(The title comes from a joke about the artist only having one gallery show that played for five days in Calcutta.)

At the end of the reading, Shenanigans, the winner of last year’s screenplay competition, was played for the audience. I read this script, watched it being performed, and now it’s a hilarious short film – can’t get more inspiring than that. This process of making dreams reality is what I love about DC Shorts.

Look for Five Days in Calcutta on the big screen at DC Shorts 2014! And if you’re a writer, stay in touch with DC Shorts and see your short script turned into a movie.

Bonus: see photos from DC Shorts Screenwriting Competition.

DC Shorts Survival Guide: How to Get the Most Out of Washington’s Best Film Festival

Angelika Theater – photo by Sami S

For ten years, the DC Shorts Film Festival and Screenplay Competition has screened the world’s top short films to audiences throughout the region. From September 19-29, the festival will screen 153 films from 23 nations in venues from the E Street Cinema downtown to the Angelika in Falls Church.

What makes this event special is that it is locally-produced by film-lovers like you. The films have been carefully selected by volunteer judges. It’s a place where you can see Oscar-nominated shorts and the debuts of first-time directors. Filmmakers value the festival to such an extent that 120 of them are showing up for it.

I’ve been a part of DC Shorts for years. I’ve judged films, managed the screenplay competition, been a “master blogger” and photographed parties for the festival. I’ve been behind the scenes at VIP parties and rowdy midnight screenings. And I’m going to tell you how to get the most out of the largest short film event on the East Coast.

Find the Right Films
Use the film sorter to find comedies, dramas, documentaries or anything else you’re interested in. Some listings even include video previews.  Also check out the blog for interviews with filmmakers and other information to help you make up your mind.

Get the All-Access Pass
Want it all? Then get the All-Access Pass. At $100, it’s a bargain. You get entry to all the screenings and parties you want plus a swag bag full of goodies. The All-Access Pass also allows you the opportunity to schmooze with filmmakers at a VIP party.

line for VIPs and filmmakers
Line for VIPs and filmmakers

Go (Early) to the Parties
DC Shorts throws two great parties. The CityView Party takes place on September 20, 9-11 PM, and features an open bar of Stella Artois and gorgeous rooftop views of the city. The Grand Bash on September 21 is at the Navy Memorial and offers a chance to drink more Stella and enjoy a spread from Whole Foods.  These aren’t parties to show up fashionably late. Go early and enjoy yourself.

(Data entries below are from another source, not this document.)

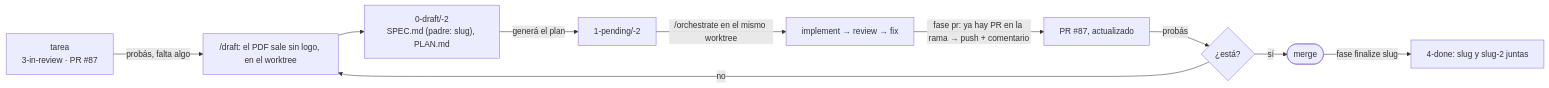
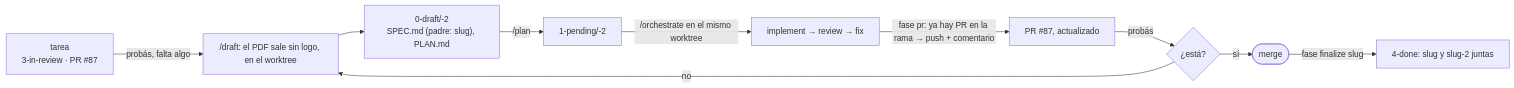
The diagram in skills/workflow/references/iterate.md (octavio-parozlabs/mindstack), drawn with Mermaid before and after one commit. The commit also changed other lines of this file and 17 other files, not shown here.

````diff
--- a/skills/workflow/references/iterate.md
+++ b/skills/workflow/references/iterate.md
@@ -5,11 +5,11 @@
 ```mermaid
 flowchart LR
     P["tarea <slug>\n3-in-review · PR #87"] -->|probás, falta algo| I["/draft: el PDF sale sin logo, en el worktree"]
     I --> A["0-draft/<slug>-2\nSPEC.md (padre: slug), PLAN.md"]
-    A -->|generá el plan| B["1-pending/<slug>-2"]
+    A -->|/plan| B["1-pending/<slug>-2"]
     B -->|/orchestrate en el mismo worktree| C["implement → review → fix"]
     C -->|"fase pr: ya hay PR en la rama → push + comentario"| P2["PR #87, actualizado"]
     P2 -->|probás| D{¿está?}
     D -- no --> I
     D -- sí --> M([merge]) -->|fase finalize slug| F["4-done: slug y slug-2 juntas"]
 ```
````
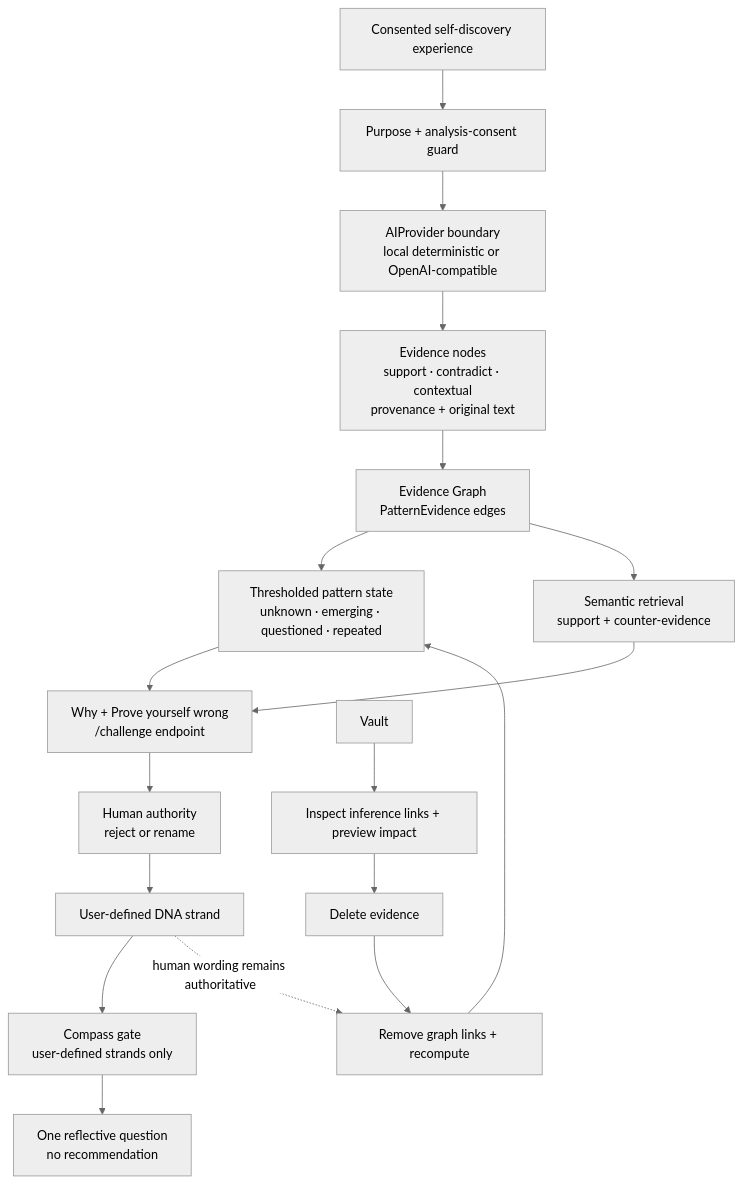
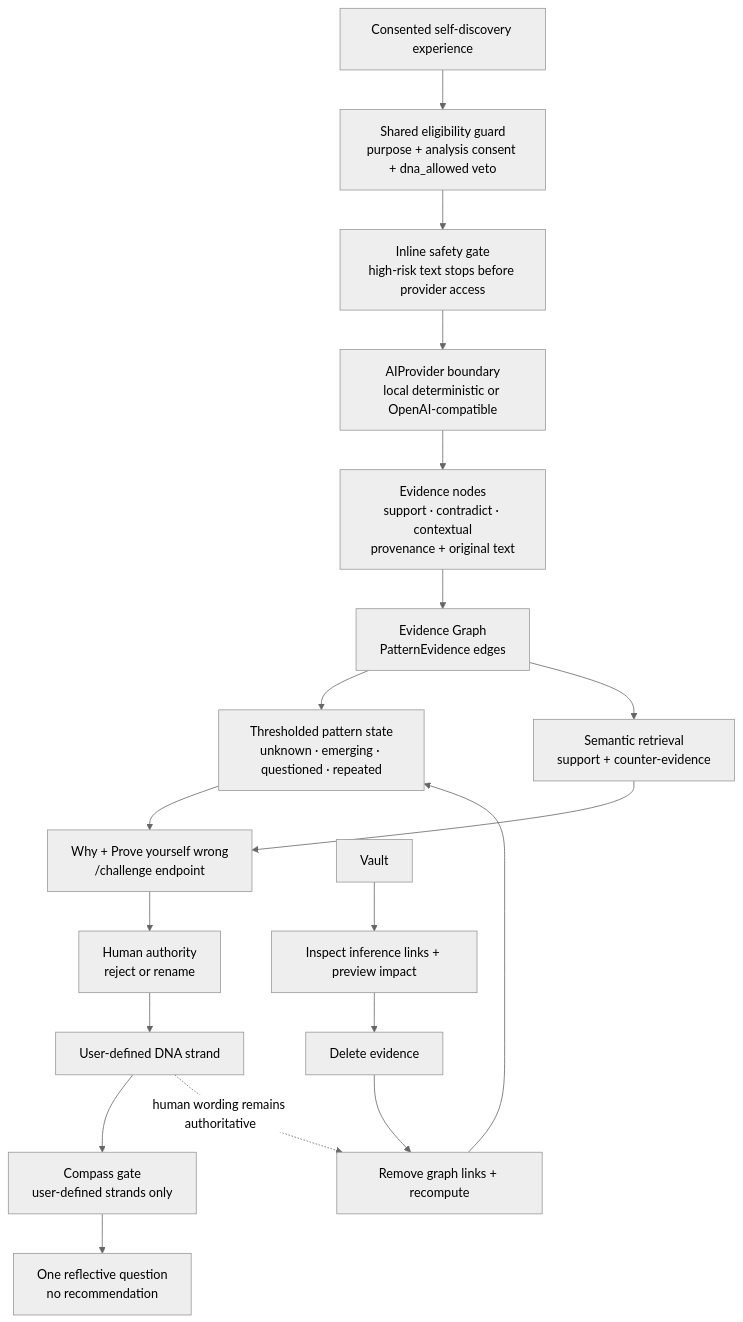
One commit to sasipriya1221/WHO-AM-I changed the first of 2 diagrams in README.md. Above: the diagram before and after it, drawn with Mermaid (neutral theme). The commit also changed other lines of this file and 2 other files, not shown here.

````diff
--- a/README.md
+++ b/README.md
@@ -56,21 +56,22 @@
 ```mermaid
 flowchart TD
-    X["Consented self-discovery experience"] --> G["Purpose + analysis-consent guard"]
-    G --> A["AIProvider boundary<br/>local deterministic or OpenAI-compatible"]
+    X["Consented self-discovery experience"] --> G["Shared eligibility guard<br/>purpose + analysis consent + dna_allowed veto"]
+    G --> SF["Inline safety gate<br/>high-risk text stops before provider access"]
+    SF --> A["AIProvider boundary<br/>local deterministic or OpenAI-compatible"]
     A --> E["Evidence nodes<br/>support · contradict · contextual<br/>provenance + original text"]
     E --> EG["Evidence Graph<br/>PatternEvidence edges"]
     EG --> T["Thresholded pattern state<br/>unknown · emerging · questioned · repeated"]
     EG --> R["Semantic retrieval<br/>support + counter-evidence"]
     T --> W["Why + Prove yourself wrong<br/>/challenge endpoint"]
     R --> W
     W --> H["Human authority<br/>reject or rename"]
     H --> S["User-defined DNA strand"]
     S --> C["Compass gate<br/>user-defined strands only"]
     C --> Q["One reflective question<br/>no recommendation"]
 
     V["Vault"] --> I["Inspect inference links + preview impact"]
     I --> D["Delete evidence"]
     D --> RC["Remove graph links + recompute"]
     RC --> T
     S -.->|human wording remains authoritative| RC
 ```
````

CityView Party

Find a Photographer
At these parties, look for event photographers. It’s a chance to get a professional photo of you and your friends in front of the DC Shorts backdrop to remember the occasion. All photos are posted to the DC Shorts Flickr page.

Talk to a Filmmaker
Look for people with badges around their necks – they’re either a VIP or filmmaker. Ask them about their film. They’d be glad to talk about it and you’ll learn something about the creative process.

Filmmakers (note the blue VIP badge) at the Grand Bash.

Learn Filmmaking at a Free Seminar
How do you make a film, anyway? How do you get into a festival like DC Shorts? Indulge your cinematic dreams with a free seminar.  Make a film and you could be at DC Shorts next year.

Pick the Winning Screenplay
DC Shorts also has a screenplay contest. Attend the reading of the finalists and decide who gets $2000.

Peter Kimball (center) and the cast of Shenanigans
Peter Kimball (center), winner of the 2012 DC Shorts Screenplay Competition, and the cast of Shenanigans

Watch DC Shorts Online from Anywhere
Not in DC? No problem. Attend the festival virtually with the DC Shorts Online Film Festival.

Stay in Touch with DC Shorts
Learn about free film screenings, drive-in movies and other fun events by staying in touch with DC Shorts year-round. Get connected through their Twitter and Facebook accounts.

Volunteers at DC Shorts. Photo by Sami S.

DC Shorts is a great opportunity to see unique films, meet creative people and party in downtown DC. Don’t miss it.

And if you have questions, let me know! I’d be glad to answer them. Look for me at DC Shorts!